Dental fillings fall into two categories based on the method used to place them.
They are: direct restorations and indirect restorations. Direct restorations are
fillings placed immediately into a prepared cavity in a single visit. They include
dental amalgam, glass ionomers, resin ionomers and most composite (resin) fillings.
The dentist prepares the tooth, places the filling and adjusts it during one appointment.
Indirect restorations may require two or more visits. They include inlays, onlays,
veneers, crowns and bridges fabricated with gold, ceramics or composites. During
the first visit, the dentist prepares the tooth and makes an impression of the area
to be treated. The impression is sent to a dental laboratory, which creates the
dental restoration (filling). At the next appointment, the dentist cements the restoration
to the prepared tooth and adjusts it as needed.
This fact sheet outlines the alternatives available and will help you decide on
the right choice for you.

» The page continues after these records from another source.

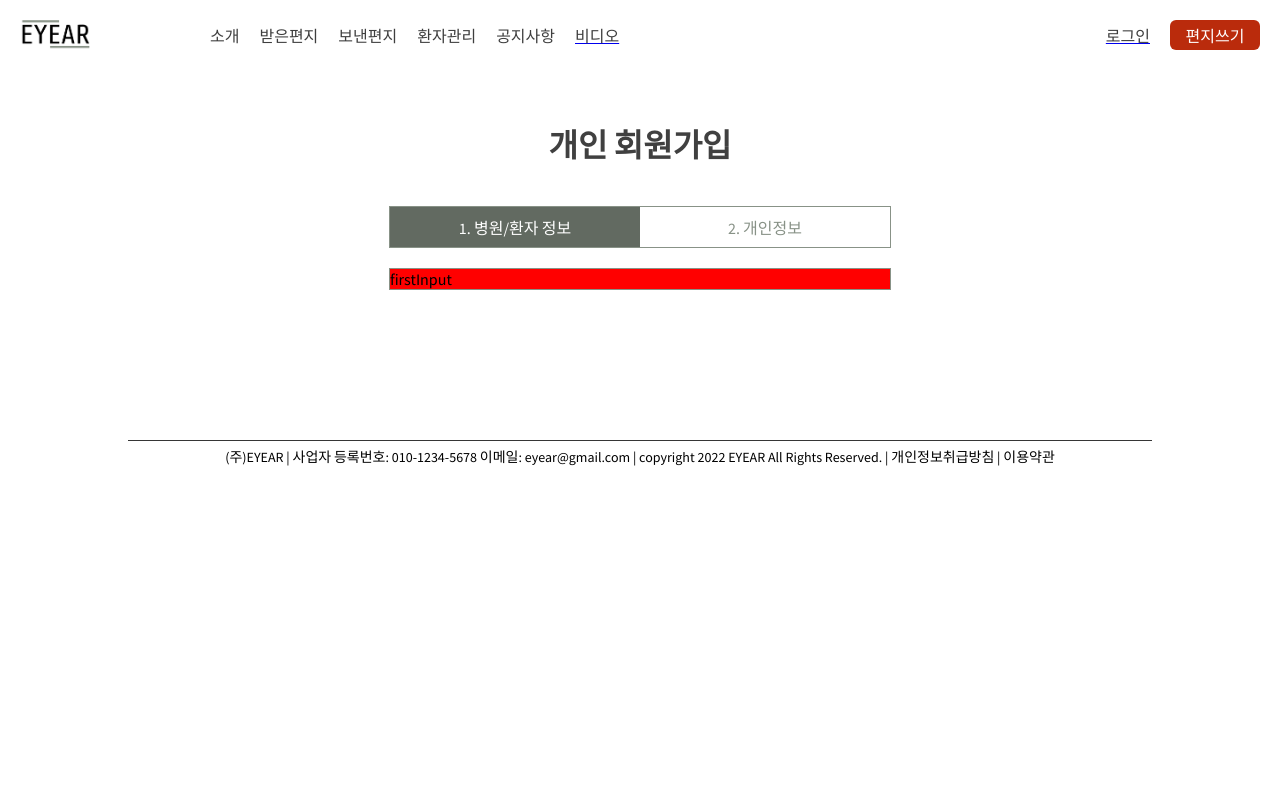
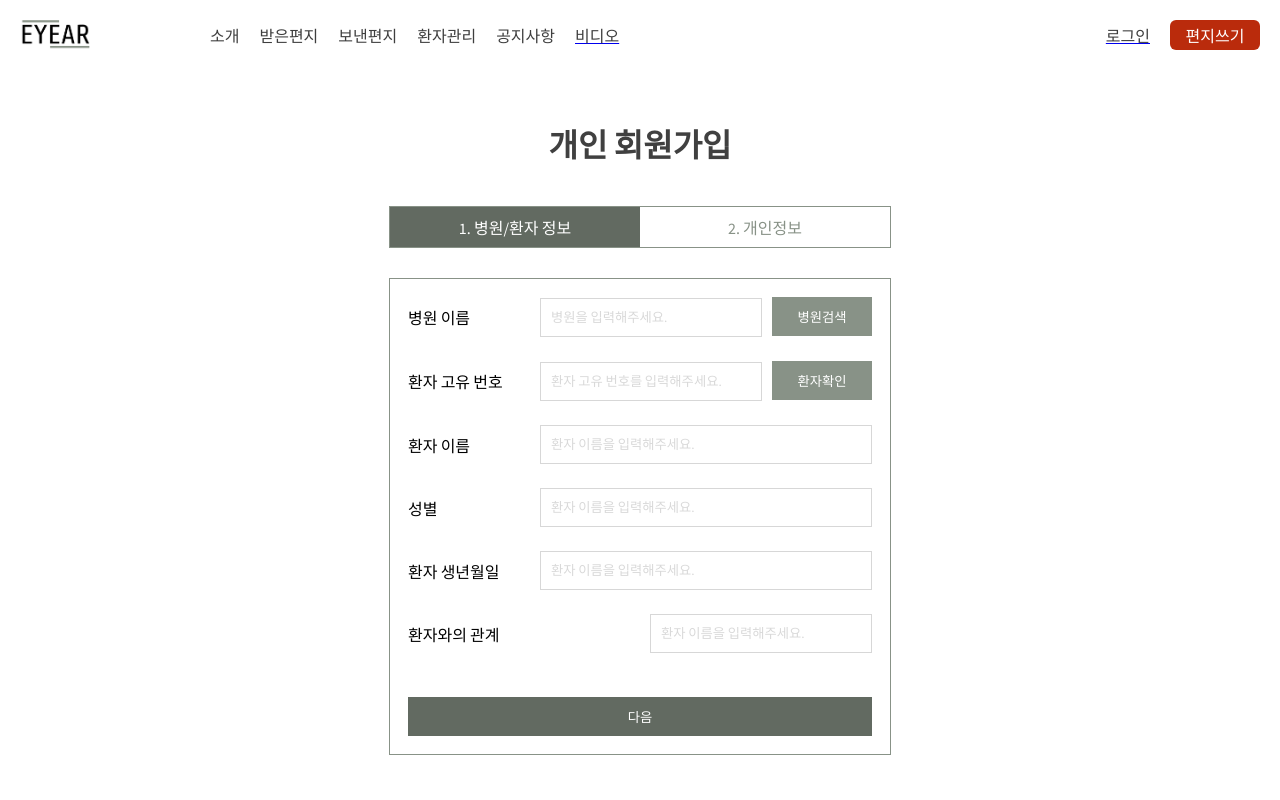
Before and after one commit to eyear22/eyear_frontend, a React (Create React App) app: page /join/user in a window 1280 px wide. Shown: the top 800 px of the page. Built offline with nearby package versions, Linux system fonts and the light colour scheme.

Commit message:
[FEAT] 병원/환자 정보 Component 생성

```diff
--- a/src/components/common/JoinTabMenu.js
+++ b/src/components/common/JoinTabMenu.js
@@ -69,10 +69,10 @@ const Title = styled.text`
 `;
 
 const InputArea = styled.div`
-  margin-top: 20px;
-  background-color: red;
+  margin-top: 30px;
   border: 1px solid #889287;
   width: 500px;
+  ${mobile({ width: '300px' })}
 `;
 
 export default JoinTabMenu;
--- a/src/components/joinUser/FirstInput.js
+++ b/src/components/joinUser/FirstInput.js
@@ -1,7 +1,111 @@
 import styled from 'styled-components';
+import { mobile } from '../../utils/responsive';
 
-const FirstInput = () => {
-  return <div>firstInput</div>;
+const FirstInput = ({ activeIndex }) => {
+  // 다음 버튼 눌렀을 때
+  const onClick = () => activeIndex.onChange(1);
+  return (
+    <Container>
+      <Wrap>
+        <Title>병원 이름</Title>
+        <Right>
+          <Input placeholder="병원을 입력해주세요." />
+          <RightButton>병원검색</RightButton>
+        </Right>
+      </Wrap>
+      <Wrap>
+        <Title>환자 고유 번호</Title>
+        <Right>
+          <Input placeholder="환자 고유 번호를 입력해주세요." />
+          <RightButton>환자확인</RightButton>
+        </Right>
+      </Wrap>
+      <Wrap>
+        <Title>환자 이름</Title>
+        <FullInput placeholder="환자 이름을 입력해주세요." />
+      </Wrap>
+      <Wrap>
+        <Title>성별</Title>
+        <FullInput placeholder="환자 이름을 입력해주세요." />
+      </Wrap>
+      <Wrap>
+        <Title>환자 생년월일</Title>
+        <FullInput placeholder="환자 이름을 입력해주세요." />
+      </Wrap>
+      <Wrap>
+        <Title>환자와의 관계</Title>
+        <Input placeholder="환자 이름을 입력해주세요." />
+      </Wrap>
+      <NextButton onClick={() => onClick()}>다음</NextButton>
+    </Container>
+  );
 };
 
+const Container = styled.div`
+  padding: 18px;
+  display: flex;
+  flex-direction: column;
+`;
+
+const Wrap = styled.div`
+  width: 100%;
+  margin-bottom: 24px;
+  display: flex;
+  flex-direction: row;
+  align-items: center;
+  justify-content: space-between;
+  ${mobile({ flexDirection: 'column', alignItems: 'normal' })}
+`;
+
+const Title = styled.text`
+  margin-right: 20px;
+`;
+
+const Right = styled.div``;
+
+const Input = styled.input`
+  padding: 10px;
+  width: 200px;
+  border: 1px solid #d7d7d7;
+  ::placeholder {
+    color: #d9d9d9;
+  }
+  ::-ms-input-placeholder {
+    color: #d9d9d9;
+  }
+  ${mobile({ width: 130 })}
+`;
+
+const FullInput = styled.input`
+  padding: 10px;
+  width: 310px;
+  border: 1px solid #d7d7d7;
+  ::placeholder {
+    color: #d9d9d9;
+  }
+  ::-ms-input-placeholder {
+    color: #d9d9d9;
+  }
+  ${mobile({ width: 130 })}
+`;
+
+const RightButton = styled.button`
+  cursor: pointer;
+  margin-left: 10px;
+  padding: 10px;
+  border: none;
+  background-color: #889287;
+  color: #fff;
+  width: 100px;
+`;
+
+const NextButton = styled.button`
+  border: none;
+  cursor: pointer;
+  margin-top: 20px;
+  background-color: #626a61;
+  color: #fff;
+  padding: 10px;
+`;
+
 export default FirstInput;
--- a/src/pages/JoinUser.js
+++ b/src/pages/JoinUser.js
@@ -12,7 +12,7 @@ const JoinUser = () => {
         idx={activeIndex}
         title1="1. 병원/환자 정보"
         title2="2. 개인정보"
-        Component1={<FirstInput />}
+        Component1={<FirstInput activeIndex={activeIndex} />}
         Component2={<div />}
       />
     </AuthLayout>
```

The final choice is between you and your dentist.
The word amalgam when referring to dental fillings means a mixture of two or more
metals in which mercury is a component. Dental amalgam is a mix of approximately
43 percent to 54 percent mercury with other metals, including silver, copper and
tin. Dental amalgams have commonly been called "silver fillings" because of their
silver color when they are first placed. Today, amalgam is used most commonly in
the back teeth. It is one oldest filling materials and has been used (and improved)
for more than 150 years. Dental amalgam is the most thoroughly researched and tested
Strong, durable and stands up to biting force; Can be placed in one visit; Normally
the least expensive filling material; Sel-sealing with minimal-to-no shrinkage and
it resists leakage (leakage occurs when a filling does not completely seal, permitting
food and bacterial to "leak in" and promote new decay behind or beneath the filling);
Resistance to further decay is high; Frequency of repair and replacement is low;
Amalgam is the only material that can be used in a wet environment, especially important
when treating small children or special needs patients.
While agencies like the U.S. Food and Drug Administration (FDA), the U.S. Centers
for Disease Control (CDC) and the World Health Organization (WHO) have not found
evidence of harm from dental amalgam, there are some individuals and groups who
have raised concerns about the very low levels of mercury vapor released by amalgam.
These concerns are discussed later in this publication; Amalgam scrap (waste left
over after repairing a cavity) contains mercury and requires special handling to
protect the environment; Amalgam can darken over time as it corrodes. This does
not affect the function of the filling, but many people find it less attractive
than tooth colored materials; Placement of amalgam requires removal of some healthy
tooth; In rare cases, a localized, allergic reaction such as inflammation or rash
All-porcelain (ceramic) materials include porcelain, ceramic or glass-like fillings
and crowns. They are used in inlays, onlays, crowns and cosmetic veneers. Porcelain
fused to metal is another application for this material and has similar properties
as described below with the notable exceptions of increased durability due to the
metal substructure, the necessity for more tooth removal for that substructure and,
in rare cases, a localized, allergic reaction may occur.
Tooth-colored with excellent translucency; the color looks similar to natural tooth
enamel; Very little tooth is removed when used as a veneer, more tooth is removed
for a crown; Good resistance to further decay if it fits well; Is resistant to surface
wear but can cause some wear on opposing teeth; Resists leakage because of precise
shaping and fitting; Does not cause allergic reaction.
A minimum of two appointments is required to complete the restoration and it's not